I’ve long gone to great lengths to avoid German. And I’ve always failed miserably. Alas learning a foreign language was a requirement in high school, so I stumbled and bumbled through three years’ worth, all the while wondering why I didn’t take Spanish. (This lament was only amplified when I moved to New Mexico.) In college I specifically chose a major, electrical engineering, that had zero foreign language requirements. Yippee! The downside? I quickly discovered I had as much aptitude for being an engineer as a goldfish with a slide rule. I also had zero motivation—I was supposed to be a writer. Curses. For me to get a college degree, I had to take a foreign language. Four entire semesters. Two entire years. Sixteen ungodly credit hours including lab time. I was doomed to fail. Until I met a tall blonde German angel—Trish Hornick.
“You took three years of German in high school…
and all you remember is how to count to ten?” Trish, her uncommon laugh echoing
through our dorm, was quick to pick up on the obvious. Although she had no
accent, she was born in Munich and her entire family spoke German. And she
agreed—inexplicably and for reasons I will never know—to help me wade through
Deutsch, to help me graduate. We would become lifelong friends.
I didn’t realize how successful Trish had been
until more than a dozen years later when I tried to communicate with an
innkeeper in Dürnstein, a picturesque Austrian town on the Danube. Other than
perhaps the ability to count to ten (sound familiar?), the innkeeper spoke no
English. None.
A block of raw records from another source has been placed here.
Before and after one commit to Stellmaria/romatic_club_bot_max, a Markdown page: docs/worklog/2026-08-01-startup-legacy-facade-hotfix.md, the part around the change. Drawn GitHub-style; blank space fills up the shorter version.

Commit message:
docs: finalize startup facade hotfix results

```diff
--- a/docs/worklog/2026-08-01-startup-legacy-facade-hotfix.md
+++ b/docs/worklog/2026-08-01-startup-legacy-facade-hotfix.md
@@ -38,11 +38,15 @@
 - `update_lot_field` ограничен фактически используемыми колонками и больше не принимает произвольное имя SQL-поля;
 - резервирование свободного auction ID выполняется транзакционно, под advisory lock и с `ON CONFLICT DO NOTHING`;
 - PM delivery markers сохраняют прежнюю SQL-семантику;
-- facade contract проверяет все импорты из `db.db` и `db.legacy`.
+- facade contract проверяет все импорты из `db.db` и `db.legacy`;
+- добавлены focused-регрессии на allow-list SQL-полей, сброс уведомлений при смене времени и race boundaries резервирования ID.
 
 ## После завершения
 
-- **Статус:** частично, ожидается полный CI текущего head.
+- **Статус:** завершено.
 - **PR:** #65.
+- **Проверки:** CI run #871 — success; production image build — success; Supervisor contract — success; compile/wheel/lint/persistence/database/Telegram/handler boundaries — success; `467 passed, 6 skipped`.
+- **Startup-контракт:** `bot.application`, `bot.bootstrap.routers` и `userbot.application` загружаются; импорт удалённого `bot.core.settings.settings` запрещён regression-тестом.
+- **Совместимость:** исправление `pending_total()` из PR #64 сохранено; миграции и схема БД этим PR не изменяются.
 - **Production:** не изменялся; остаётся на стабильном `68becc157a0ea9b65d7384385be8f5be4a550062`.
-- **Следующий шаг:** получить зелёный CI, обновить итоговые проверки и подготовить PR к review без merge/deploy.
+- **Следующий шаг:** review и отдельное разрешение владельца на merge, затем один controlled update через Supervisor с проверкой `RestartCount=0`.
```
So I pulled up a chair and we, well, chatted in broken German for
over 15 minutes. I told her about my family, my work, even the weather in
Albuquerque. What the hey? I was talking—conversing—in
German. I was so excited that I couldn’t wait to call Trish to tell her of such
Earlier this year I was going through greeting
cards from the holidays, giving them one last glance. Over the years, that
stack of Christmas wishes has gotten smaller and smaller. Using the postal
service is so passé these days—Laura and I are fortunate just to get photographs
with pre-printed greetings carefully sent by Costco. But there was one single
card I could not part with. It was a richly decorated handmade greeting covered
with snowflakes … from Trish. A piece of art born from an envelope. No two will
ever be alike. The one-of-a-kind snowflake card. And my German angel.
I e-mailed Trish to tell her just how fond I was
of her artwork, not mincing words. “I'm like, what the hell company makes a card this nice? Ohhh. Duh.” A
minute later the phone rang and we chatted for the next half hour. About things
friends talk about… and probably having another laugh about my pathetic German.
It was the last time we ever talked.
For all the fantastic times and for the
unforgettable help in German, Danke schön, Trish. Tschüss.
Hornick-Rexrode died March 6, 2014 in a car accident. Her husband, Drew, who
mirrors Trish in remarkable generosity, survived.